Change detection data
□ □ □ □ □

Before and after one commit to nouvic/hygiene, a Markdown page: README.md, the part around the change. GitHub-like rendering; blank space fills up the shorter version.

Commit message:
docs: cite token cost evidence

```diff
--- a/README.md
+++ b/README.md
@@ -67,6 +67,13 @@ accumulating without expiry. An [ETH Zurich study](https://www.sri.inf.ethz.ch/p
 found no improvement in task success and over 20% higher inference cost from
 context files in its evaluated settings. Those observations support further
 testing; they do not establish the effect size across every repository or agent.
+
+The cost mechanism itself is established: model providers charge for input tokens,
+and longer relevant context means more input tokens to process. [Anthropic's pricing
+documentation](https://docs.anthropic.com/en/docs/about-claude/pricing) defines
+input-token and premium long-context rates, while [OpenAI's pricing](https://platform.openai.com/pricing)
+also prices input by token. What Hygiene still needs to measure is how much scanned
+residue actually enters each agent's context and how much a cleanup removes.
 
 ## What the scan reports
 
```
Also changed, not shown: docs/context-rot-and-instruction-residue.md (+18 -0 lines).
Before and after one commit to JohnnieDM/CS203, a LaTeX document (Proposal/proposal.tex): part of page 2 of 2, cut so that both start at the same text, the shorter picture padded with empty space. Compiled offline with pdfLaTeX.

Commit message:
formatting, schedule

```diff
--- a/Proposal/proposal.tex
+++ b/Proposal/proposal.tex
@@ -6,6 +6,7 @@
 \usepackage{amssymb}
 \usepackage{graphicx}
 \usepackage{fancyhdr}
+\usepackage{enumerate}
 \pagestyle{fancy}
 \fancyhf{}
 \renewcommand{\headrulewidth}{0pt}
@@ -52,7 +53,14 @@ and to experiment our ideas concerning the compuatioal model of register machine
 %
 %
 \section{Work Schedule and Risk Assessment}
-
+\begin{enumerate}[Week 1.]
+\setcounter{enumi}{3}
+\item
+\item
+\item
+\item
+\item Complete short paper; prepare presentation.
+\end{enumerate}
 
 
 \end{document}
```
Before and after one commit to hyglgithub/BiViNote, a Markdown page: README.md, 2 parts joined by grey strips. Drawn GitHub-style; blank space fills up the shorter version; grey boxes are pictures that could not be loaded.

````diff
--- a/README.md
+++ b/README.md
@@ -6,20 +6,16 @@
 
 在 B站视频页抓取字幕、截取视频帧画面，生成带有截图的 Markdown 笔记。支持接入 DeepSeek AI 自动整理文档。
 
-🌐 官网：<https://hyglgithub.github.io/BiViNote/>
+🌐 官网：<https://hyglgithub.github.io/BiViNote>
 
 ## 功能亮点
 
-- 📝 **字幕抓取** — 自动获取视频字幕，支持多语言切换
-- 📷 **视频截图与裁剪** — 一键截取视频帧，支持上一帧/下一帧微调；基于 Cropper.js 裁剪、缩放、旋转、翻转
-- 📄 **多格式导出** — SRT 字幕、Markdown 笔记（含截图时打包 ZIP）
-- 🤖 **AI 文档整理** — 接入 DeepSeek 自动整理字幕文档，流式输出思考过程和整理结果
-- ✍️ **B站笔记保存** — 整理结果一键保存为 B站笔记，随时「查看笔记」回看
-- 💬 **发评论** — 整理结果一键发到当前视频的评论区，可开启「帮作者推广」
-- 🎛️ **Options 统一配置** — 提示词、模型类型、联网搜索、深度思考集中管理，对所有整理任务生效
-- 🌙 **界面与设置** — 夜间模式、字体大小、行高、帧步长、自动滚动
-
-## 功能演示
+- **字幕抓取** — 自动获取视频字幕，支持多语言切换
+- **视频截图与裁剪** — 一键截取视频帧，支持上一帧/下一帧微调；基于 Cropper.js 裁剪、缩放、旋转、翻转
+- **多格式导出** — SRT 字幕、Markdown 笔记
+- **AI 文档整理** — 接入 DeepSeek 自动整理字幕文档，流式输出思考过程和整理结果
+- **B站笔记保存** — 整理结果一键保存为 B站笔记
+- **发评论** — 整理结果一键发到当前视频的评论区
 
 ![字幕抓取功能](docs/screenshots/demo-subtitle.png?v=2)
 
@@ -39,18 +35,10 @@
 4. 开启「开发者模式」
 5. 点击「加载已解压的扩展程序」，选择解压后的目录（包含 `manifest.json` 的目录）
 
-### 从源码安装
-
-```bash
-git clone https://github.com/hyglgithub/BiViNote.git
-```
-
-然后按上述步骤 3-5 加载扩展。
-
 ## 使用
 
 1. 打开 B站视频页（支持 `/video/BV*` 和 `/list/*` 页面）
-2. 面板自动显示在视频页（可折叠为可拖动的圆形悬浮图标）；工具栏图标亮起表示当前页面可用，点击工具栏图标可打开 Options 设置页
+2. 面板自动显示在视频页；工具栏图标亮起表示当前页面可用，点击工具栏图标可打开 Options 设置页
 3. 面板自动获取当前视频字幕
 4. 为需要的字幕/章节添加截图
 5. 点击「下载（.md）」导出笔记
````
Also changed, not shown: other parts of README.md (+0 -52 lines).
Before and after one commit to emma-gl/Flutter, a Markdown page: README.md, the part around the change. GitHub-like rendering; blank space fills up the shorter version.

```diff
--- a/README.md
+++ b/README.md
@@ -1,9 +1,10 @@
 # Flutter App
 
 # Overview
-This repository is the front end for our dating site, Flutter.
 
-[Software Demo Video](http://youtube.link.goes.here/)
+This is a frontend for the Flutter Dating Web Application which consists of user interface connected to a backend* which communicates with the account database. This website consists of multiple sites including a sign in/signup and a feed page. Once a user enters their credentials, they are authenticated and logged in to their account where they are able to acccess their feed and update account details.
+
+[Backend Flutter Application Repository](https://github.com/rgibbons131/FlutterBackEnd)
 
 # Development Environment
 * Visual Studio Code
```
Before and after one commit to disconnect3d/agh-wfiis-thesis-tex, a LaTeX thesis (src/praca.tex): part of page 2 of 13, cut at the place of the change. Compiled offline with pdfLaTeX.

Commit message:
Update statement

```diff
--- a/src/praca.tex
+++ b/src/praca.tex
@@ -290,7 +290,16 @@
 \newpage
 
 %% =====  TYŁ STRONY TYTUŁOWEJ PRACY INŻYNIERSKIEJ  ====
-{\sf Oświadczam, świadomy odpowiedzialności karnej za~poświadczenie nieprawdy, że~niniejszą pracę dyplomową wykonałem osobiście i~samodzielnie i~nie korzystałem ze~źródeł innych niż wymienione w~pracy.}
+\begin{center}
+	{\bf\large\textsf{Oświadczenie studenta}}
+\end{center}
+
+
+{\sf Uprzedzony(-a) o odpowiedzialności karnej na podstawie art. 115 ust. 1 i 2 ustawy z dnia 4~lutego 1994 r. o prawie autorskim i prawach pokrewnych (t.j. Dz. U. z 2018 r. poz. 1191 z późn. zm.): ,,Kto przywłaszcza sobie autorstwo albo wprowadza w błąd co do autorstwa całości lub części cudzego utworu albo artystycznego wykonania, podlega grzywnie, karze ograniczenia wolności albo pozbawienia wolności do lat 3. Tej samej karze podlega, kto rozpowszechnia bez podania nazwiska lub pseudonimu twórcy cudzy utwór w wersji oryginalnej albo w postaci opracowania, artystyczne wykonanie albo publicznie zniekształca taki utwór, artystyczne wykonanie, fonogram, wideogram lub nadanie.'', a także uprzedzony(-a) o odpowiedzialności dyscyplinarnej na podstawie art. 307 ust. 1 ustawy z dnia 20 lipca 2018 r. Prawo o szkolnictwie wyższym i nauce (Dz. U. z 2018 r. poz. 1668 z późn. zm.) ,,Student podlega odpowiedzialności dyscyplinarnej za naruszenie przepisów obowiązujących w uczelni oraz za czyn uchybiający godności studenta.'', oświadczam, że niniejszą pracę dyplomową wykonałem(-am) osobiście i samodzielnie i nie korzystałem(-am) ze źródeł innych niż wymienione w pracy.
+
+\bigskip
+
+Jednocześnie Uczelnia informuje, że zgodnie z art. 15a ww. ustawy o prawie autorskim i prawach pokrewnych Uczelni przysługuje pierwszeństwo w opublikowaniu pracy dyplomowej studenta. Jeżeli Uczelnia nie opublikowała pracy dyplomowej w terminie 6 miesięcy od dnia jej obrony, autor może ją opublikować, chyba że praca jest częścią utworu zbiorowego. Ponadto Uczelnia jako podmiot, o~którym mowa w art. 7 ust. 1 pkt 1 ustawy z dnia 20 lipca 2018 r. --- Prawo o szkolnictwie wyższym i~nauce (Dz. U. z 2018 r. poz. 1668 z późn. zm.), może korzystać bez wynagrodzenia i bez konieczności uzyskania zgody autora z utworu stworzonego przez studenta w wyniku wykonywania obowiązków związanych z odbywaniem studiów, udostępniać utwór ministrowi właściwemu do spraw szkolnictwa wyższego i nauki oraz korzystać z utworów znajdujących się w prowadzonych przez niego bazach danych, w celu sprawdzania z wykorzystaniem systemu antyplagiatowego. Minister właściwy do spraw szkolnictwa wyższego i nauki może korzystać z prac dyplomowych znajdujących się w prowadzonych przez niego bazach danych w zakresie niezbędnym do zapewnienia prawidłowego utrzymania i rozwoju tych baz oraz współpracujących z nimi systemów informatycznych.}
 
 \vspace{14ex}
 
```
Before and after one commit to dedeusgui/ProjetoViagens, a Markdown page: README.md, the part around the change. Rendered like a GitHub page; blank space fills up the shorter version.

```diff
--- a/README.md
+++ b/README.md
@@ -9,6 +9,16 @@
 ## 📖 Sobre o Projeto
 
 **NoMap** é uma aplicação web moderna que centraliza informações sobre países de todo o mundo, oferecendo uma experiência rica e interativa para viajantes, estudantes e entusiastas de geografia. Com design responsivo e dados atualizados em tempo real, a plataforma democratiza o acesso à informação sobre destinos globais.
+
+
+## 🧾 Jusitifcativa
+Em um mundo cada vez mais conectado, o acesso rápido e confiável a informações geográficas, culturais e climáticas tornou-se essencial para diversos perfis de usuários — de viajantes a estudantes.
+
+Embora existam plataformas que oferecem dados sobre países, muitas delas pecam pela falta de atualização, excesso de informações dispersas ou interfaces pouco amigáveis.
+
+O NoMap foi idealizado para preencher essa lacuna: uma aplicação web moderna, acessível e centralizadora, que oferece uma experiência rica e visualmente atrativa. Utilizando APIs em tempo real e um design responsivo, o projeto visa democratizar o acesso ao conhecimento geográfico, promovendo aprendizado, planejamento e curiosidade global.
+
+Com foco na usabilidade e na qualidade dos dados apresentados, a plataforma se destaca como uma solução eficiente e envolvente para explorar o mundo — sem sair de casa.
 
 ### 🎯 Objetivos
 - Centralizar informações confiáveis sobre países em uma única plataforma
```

□ □ □ □ □

Problem statement:
Filter the records above for "https" and copy every matching line.

Reply to the exercise:
@@ -67,6 +67,13 @@ accumulating without expiry. An [ETH Zurich study](https://www.sri.inf.ethz.ch/p
+documentation](https://docs.anthropic.com/en/docs/about-claude/pricing) defines
+input-token and premium long-context rates, while [OpenAI's pricing](https://platform.openai.com/pricing)
-🌐 官网：<https://hyglgithub.github.io/BiViNote/>
+🌐 官网：<https://hyglgithub.github.io/BiViNote>
-git clone https://github.com/hyglgithub/BiViNote.git
+[Backend Flutter Application Repository](https://github.com/rgibbons131/FlutterBackEnd)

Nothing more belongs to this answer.